● **EXERCISE**: In the records that follow, find each line with "matplotlib" and pull it out.

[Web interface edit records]
================
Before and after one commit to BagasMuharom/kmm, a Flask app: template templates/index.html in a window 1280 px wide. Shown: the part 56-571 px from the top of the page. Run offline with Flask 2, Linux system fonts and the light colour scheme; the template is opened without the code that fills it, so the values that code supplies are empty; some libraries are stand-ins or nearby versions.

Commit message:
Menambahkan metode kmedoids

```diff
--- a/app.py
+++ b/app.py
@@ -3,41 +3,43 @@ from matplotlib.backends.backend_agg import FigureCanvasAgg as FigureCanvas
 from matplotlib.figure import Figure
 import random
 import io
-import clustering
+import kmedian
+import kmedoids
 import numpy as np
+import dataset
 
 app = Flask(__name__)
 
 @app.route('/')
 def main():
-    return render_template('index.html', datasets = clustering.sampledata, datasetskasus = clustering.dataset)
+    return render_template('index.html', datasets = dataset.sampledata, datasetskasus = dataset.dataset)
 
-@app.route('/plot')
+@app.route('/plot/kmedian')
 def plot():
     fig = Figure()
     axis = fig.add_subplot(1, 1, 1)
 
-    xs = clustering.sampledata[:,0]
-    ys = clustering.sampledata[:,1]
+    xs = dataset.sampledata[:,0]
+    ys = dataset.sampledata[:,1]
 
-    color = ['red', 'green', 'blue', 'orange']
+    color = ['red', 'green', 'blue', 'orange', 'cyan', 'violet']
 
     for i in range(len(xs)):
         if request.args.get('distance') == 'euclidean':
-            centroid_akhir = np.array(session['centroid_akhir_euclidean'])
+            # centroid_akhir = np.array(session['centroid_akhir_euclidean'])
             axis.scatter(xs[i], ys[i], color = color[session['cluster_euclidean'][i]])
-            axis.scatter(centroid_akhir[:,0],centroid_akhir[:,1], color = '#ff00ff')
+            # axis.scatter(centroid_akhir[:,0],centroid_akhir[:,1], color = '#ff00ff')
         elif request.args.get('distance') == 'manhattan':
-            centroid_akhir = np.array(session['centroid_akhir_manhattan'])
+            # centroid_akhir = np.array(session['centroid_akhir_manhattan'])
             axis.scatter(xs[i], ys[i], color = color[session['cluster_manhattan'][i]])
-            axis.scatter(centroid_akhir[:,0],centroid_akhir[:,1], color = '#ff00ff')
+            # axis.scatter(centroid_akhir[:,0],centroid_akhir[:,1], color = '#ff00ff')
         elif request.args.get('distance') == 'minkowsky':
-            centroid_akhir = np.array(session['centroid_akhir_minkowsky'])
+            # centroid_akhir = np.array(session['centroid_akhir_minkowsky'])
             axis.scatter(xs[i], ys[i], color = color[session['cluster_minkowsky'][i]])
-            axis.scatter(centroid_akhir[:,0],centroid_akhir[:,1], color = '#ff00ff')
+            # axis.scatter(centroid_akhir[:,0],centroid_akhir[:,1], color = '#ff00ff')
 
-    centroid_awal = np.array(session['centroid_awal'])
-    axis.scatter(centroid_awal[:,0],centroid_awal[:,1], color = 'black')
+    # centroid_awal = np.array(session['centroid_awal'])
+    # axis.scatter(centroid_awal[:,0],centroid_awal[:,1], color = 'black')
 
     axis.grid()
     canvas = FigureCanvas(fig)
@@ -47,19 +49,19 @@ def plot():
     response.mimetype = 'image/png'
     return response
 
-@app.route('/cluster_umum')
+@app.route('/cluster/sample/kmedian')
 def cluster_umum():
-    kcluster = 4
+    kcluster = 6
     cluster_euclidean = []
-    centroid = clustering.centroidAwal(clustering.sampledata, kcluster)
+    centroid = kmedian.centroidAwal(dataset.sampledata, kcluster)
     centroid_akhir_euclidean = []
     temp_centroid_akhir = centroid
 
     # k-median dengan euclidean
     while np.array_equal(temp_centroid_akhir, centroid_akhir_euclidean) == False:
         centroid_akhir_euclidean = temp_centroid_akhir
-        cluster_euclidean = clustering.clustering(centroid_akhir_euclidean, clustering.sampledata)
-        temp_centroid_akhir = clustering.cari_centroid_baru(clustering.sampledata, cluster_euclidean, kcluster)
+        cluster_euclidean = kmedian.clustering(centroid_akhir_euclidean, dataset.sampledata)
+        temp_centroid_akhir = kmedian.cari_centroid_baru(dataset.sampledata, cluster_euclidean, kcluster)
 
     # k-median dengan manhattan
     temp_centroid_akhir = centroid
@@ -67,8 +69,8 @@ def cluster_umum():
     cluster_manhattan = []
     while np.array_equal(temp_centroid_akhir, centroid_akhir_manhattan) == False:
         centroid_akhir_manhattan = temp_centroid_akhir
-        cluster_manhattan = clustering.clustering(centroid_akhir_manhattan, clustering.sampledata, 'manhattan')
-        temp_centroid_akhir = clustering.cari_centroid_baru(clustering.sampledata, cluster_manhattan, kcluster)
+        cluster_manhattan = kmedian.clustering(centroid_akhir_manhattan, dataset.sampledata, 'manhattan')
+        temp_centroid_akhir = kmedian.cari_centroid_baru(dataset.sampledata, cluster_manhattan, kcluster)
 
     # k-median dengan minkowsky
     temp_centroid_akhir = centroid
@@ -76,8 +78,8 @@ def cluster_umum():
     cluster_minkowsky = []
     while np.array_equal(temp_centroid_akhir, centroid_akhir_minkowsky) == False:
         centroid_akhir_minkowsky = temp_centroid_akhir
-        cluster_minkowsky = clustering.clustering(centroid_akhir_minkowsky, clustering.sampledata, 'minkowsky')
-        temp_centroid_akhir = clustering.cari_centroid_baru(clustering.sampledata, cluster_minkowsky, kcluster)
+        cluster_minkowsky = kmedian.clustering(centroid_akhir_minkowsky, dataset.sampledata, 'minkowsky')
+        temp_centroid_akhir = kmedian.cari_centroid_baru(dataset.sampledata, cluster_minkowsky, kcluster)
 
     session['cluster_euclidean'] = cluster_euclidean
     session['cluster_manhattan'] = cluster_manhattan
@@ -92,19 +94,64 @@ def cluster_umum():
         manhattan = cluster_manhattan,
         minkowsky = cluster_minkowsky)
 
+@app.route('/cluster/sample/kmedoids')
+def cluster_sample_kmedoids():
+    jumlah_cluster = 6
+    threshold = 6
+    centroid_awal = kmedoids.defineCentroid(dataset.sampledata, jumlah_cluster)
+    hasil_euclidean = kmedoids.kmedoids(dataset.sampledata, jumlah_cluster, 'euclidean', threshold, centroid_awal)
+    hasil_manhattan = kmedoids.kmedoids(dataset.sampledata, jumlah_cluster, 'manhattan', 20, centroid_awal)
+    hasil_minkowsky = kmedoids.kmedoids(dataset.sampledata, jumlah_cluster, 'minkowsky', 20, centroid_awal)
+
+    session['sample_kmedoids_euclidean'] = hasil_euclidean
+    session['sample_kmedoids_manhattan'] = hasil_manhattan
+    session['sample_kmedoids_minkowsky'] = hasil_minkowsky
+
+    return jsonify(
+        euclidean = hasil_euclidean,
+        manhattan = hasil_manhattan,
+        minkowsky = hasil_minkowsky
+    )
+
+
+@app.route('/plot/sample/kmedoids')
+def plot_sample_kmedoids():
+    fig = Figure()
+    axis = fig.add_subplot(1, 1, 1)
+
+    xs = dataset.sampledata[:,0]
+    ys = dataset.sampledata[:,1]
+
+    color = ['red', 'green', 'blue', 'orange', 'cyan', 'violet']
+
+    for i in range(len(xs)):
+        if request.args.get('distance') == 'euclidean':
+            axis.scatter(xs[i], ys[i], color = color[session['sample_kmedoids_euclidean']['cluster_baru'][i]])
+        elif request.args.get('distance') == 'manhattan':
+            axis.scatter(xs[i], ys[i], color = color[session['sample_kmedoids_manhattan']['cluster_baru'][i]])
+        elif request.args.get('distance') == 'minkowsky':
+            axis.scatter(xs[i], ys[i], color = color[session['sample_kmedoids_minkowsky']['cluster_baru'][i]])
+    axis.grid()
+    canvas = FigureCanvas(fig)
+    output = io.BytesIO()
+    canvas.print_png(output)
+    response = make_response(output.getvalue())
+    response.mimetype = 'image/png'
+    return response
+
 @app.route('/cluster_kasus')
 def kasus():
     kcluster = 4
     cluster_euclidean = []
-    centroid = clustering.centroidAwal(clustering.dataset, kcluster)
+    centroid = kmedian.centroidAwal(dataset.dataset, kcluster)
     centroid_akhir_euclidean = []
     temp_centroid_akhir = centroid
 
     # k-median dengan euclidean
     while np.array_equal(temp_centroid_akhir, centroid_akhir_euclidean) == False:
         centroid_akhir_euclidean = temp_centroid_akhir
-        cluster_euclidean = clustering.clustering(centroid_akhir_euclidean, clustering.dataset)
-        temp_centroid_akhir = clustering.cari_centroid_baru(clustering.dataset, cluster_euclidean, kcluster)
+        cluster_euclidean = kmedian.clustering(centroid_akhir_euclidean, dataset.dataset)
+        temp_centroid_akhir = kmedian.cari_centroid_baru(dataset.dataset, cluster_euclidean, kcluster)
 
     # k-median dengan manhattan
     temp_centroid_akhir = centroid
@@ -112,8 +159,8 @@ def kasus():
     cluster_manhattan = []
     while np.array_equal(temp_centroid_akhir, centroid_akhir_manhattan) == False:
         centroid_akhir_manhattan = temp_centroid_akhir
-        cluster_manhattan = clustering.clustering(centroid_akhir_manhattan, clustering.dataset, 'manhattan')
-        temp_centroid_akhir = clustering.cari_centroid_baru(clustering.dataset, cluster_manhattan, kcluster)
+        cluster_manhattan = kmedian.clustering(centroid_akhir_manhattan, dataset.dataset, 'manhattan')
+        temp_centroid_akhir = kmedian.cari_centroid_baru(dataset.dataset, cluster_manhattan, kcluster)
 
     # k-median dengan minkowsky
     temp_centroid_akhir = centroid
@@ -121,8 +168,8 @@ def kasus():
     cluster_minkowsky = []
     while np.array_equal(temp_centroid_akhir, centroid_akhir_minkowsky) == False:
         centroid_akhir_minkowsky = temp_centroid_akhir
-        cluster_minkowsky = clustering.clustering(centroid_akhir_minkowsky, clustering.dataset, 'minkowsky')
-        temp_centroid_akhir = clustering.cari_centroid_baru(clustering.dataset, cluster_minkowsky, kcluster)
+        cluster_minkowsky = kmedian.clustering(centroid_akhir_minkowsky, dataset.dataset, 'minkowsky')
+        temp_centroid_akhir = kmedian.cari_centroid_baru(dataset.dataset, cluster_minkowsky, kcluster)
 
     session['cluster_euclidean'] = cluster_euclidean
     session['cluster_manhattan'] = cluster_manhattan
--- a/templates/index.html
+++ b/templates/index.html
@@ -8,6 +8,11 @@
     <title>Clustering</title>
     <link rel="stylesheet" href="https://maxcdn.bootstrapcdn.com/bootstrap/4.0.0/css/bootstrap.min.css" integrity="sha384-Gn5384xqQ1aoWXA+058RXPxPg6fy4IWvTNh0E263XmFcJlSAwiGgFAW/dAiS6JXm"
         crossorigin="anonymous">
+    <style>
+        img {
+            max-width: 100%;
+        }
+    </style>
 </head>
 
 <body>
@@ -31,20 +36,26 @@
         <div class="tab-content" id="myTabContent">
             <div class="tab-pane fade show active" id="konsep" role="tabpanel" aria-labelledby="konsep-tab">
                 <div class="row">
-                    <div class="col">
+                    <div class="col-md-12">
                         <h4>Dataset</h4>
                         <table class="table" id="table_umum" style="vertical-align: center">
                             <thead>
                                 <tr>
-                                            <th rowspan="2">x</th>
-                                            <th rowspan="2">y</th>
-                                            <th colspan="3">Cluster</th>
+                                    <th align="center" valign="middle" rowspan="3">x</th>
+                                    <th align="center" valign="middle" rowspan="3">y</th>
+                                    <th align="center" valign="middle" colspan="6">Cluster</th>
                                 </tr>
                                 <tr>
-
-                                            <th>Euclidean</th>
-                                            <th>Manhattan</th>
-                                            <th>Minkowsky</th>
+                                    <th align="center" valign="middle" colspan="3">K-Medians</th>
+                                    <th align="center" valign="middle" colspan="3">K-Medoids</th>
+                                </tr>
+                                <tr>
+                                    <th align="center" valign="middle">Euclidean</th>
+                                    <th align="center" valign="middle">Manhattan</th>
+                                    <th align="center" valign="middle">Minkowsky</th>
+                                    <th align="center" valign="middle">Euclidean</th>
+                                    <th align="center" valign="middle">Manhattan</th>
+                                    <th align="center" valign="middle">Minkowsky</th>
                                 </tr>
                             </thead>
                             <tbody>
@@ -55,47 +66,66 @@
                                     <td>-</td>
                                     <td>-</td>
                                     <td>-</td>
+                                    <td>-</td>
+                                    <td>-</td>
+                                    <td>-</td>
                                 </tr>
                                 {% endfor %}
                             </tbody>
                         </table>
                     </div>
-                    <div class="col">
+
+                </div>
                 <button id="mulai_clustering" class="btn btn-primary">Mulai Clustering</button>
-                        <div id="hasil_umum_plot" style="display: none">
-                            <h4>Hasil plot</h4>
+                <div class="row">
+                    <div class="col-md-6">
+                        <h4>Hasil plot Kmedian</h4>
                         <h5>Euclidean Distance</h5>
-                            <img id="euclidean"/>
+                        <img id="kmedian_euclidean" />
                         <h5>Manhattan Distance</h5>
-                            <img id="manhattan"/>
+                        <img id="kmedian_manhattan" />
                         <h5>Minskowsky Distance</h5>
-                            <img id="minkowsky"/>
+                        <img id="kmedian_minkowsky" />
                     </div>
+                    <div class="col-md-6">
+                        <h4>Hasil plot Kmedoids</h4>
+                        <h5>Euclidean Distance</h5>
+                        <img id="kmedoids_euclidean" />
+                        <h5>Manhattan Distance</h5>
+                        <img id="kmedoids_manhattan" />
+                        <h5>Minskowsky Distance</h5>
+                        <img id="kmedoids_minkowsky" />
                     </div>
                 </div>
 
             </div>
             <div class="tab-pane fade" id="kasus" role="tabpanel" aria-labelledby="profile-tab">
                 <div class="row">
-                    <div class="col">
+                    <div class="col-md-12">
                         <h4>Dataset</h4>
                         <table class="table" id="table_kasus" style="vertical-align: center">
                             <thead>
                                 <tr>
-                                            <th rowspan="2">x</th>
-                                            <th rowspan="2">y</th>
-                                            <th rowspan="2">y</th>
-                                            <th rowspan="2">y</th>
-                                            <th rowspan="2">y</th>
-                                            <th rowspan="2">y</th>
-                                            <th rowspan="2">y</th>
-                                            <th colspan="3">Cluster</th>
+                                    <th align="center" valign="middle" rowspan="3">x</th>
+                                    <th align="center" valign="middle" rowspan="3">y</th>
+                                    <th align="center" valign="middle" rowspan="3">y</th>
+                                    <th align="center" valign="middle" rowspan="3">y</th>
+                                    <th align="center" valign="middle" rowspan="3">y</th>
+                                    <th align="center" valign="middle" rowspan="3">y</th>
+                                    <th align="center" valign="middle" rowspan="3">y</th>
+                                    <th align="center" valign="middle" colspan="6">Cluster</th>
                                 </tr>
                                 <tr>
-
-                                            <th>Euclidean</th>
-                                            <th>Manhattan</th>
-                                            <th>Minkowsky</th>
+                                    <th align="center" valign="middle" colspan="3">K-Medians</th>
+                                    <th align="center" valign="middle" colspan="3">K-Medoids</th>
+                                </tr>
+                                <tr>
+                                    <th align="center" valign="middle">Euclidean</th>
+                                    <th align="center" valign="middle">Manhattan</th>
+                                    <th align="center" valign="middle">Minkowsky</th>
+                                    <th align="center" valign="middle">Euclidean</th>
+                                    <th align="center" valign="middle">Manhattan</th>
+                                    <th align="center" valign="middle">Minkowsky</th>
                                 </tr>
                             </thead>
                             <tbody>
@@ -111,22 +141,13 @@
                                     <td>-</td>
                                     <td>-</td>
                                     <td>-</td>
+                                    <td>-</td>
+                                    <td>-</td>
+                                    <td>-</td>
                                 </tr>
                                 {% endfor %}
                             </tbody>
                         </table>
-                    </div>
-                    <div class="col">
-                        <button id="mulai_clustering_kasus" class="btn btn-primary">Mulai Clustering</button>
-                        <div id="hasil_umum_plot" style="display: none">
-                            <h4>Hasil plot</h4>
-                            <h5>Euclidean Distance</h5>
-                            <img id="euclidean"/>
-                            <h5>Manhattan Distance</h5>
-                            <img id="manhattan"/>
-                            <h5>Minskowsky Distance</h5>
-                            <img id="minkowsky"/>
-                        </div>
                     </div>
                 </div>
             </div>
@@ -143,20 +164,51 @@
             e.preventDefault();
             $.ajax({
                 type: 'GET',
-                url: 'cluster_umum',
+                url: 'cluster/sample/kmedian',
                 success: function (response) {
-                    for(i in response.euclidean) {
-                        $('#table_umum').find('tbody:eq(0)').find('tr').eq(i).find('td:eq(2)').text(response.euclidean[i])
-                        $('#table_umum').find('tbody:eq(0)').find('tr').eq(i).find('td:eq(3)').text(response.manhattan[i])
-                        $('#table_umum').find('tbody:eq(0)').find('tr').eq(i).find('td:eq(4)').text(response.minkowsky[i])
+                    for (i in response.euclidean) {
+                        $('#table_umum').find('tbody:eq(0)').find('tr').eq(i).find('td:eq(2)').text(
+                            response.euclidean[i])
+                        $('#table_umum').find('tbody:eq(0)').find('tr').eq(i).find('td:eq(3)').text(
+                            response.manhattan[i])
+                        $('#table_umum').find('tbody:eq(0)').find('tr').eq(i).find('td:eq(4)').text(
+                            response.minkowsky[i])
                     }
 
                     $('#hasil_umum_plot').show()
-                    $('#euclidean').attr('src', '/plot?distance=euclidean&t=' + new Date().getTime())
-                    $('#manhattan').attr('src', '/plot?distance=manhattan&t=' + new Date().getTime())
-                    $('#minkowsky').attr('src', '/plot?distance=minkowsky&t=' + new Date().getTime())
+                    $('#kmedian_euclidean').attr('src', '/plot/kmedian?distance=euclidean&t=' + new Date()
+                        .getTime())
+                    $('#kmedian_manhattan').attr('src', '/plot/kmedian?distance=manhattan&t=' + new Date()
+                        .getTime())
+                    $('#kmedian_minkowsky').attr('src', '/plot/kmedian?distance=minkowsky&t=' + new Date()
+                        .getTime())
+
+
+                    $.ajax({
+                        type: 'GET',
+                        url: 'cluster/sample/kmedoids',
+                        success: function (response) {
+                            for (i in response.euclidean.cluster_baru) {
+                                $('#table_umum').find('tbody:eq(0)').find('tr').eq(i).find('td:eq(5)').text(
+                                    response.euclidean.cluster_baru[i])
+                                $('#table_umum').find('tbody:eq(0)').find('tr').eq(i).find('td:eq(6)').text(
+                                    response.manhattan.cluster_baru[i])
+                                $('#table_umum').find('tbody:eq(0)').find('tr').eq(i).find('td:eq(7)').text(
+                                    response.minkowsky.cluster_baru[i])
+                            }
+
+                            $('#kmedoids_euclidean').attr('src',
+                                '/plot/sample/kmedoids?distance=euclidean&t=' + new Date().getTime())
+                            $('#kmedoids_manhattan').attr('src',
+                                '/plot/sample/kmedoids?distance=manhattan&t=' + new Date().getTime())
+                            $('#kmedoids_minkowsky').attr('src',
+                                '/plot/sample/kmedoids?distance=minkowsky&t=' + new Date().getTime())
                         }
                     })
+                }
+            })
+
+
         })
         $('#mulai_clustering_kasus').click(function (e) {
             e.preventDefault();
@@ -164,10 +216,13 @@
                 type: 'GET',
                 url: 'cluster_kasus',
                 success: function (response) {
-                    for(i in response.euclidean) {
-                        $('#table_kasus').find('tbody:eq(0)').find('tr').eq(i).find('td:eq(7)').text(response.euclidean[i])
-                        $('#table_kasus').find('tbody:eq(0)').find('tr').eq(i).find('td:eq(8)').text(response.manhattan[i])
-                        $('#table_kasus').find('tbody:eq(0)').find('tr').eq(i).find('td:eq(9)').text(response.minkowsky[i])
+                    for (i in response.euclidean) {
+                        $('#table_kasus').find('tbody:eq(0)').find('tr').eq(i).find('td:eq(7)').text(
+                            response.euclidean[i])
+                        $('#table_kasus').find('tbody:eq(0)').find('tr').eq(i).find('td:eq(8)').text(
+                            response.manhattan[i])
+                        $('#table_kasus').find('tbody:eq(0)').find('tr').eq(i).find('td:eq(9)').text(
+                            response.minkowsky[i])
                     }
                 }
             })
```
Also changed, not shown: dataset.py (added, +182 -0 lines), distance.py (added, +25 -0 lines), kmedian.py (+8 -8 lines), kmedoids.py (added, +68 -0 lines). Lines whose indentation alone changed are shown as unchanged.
================
● **SOLUTION BELOW**:
@@ -3,41 +3,43 @@ from matplotlib.backends.backend_agg import FigureCanvasAgg as FigureCanvas
 from matplotlib.figure import Figure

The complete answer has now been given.